Atrial fibrillation (AF) is an arrhythmia affecting millions of patients and is often treated with a procedure called pulmonary vein isolation. Traditionally, extreme heating or cooling is employed to achieve the desired effect of blocking abnormal heartbeats. However, these thermal methods may carry risk to surrounding structures such as the esophagus and phrenic nerve.1 FARAPULSE Pulsed Field Ablation (PFA) is a novel, non-thermal method for cardiac ablation that is fundamentally different from traditional modalities.


FARAPULSE PFA is the momentary creation of a therapeutic electric field by a purpose-built catheter inside the heart. Through a process called irreversible electroporation, cardiac tissue targeted for ablation is rendered electrically inactive while collateral tissues are spared. Unlike traditional thermal methods, which ablate indiscriminately with extreme temperatures, non-thermal FARAPULSE PFA is tissue-selective.2,3

1 - Calkins H, Hindricks G, Cappato R, et al. 2017 HRS/EHRA/ECAS/APHRS/SOLAECE expert consensus statement on catheter and surgical ablation of atrial fibrillation. Heart Rhythm. 2017;14(10):e275-e444. doi:10.1016/j.hrthm.2017.05.012

2 - Reddy VY, Neuzil P, Koruth JS, et al. Pulsed Field Ablation for Pulmonary Vein Isolation in Atrial Fibrillation. J Am Coll Cardiol. 2019;74(3):315-326. doi:10.1016/j.jacc.2019.04.021

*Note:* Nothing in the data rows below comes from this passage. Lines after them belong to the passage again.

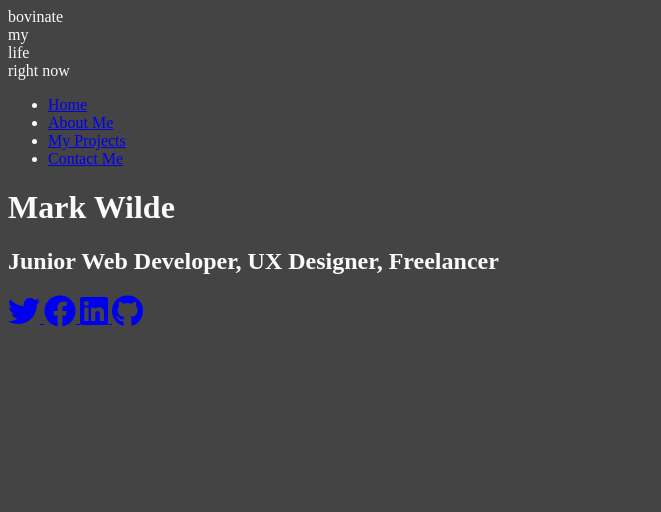
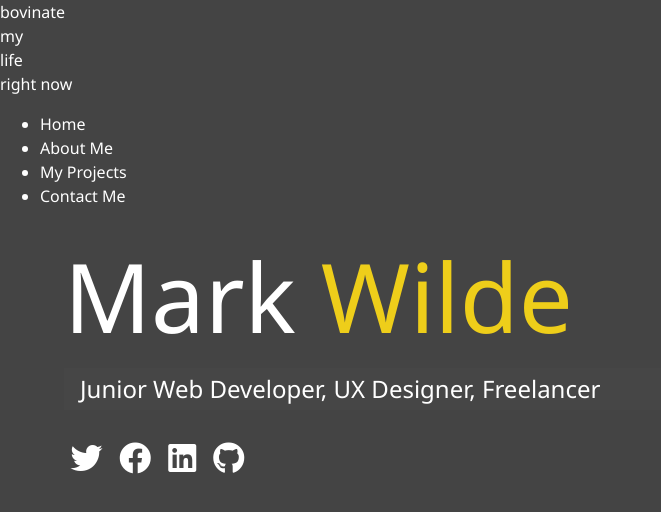
Before and after one commit to markwilde33/MarkWilde-Portfolio, a website: page dist/index.html in a window 1280 px wide. Shown: the whole page, without its empty margins (0-661 px from the left). Drawn offline with Linux system fonts and the light colour scheme.

Commit message:
Added the styles for the homepage, body, headings, links, header and main sections and elements.

```diff
--- a/scss/main.scss
+++ b/scss/main.scss
@@ -1,6 +1,76 @@
-$primary-color: #444;
+@import "config";
+
+* {
+  box-sizing: border-box;
+}
 
 body {
+  @include background;
   background: $primary-color;
-  color: #fafafa;
+  color: #fff;
+  height: 100%;
+  margin: 0;
+  font-family: "Segoe UI", Tahoma, Geneva, Verdana, sans-serif;
+  line-height: 1.5;
 }
+
+// Headings
+h1,
+h2,
+h3 {
+  margin: 0;
+  font-weight: 400;
+
+  &.lg-heading {
+    font-size: 6rem;
+  }
+
+  &.sm-heading {
+    // font-size: 1.5rem;
+    margin-bottom: 2rem;
+    padding: 0.2rem 1rem;
+    background: rgba(lighten($primary-color, 2), 0.5);
+  }
+}
+// Links
+a {
+  color: #fff;
+  text-decoration: none;
+}
+
+// Header
+header {
+  position: fixed;
+  z-index: 2;
+  width: 100%;
+}
+
+.text-secondary {
+  color: $secondary-color;
+}
+
+// Main
+main {
+  padding: 4rem;
+  height: 100%;
+
+  .icons {
+    margin-top: 1rem;
+
+    a {
+      padding: 0.4rem;
+
+      &:hover {
+        color: $secondary-color;
+        @include easeOut();
+      }
+    }
+  }
+
+  &#home {
+    overflow: hidden;
+    h1 {
+      margin-top: 20vh;
+    }
+  }
+}
```
Also changed, not shown: dist/css/main.css.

3 - Cochet H, Nakatani Y, Sridi-Cheniti S, et al. Pulsed field ablation selectively spares the oesophagus during pulmonary vein isolation for atrial fibrillation [published online ahead of print, 2021 May 7]. Europace. 2021;euab090. doi:10.1093/europace/euab090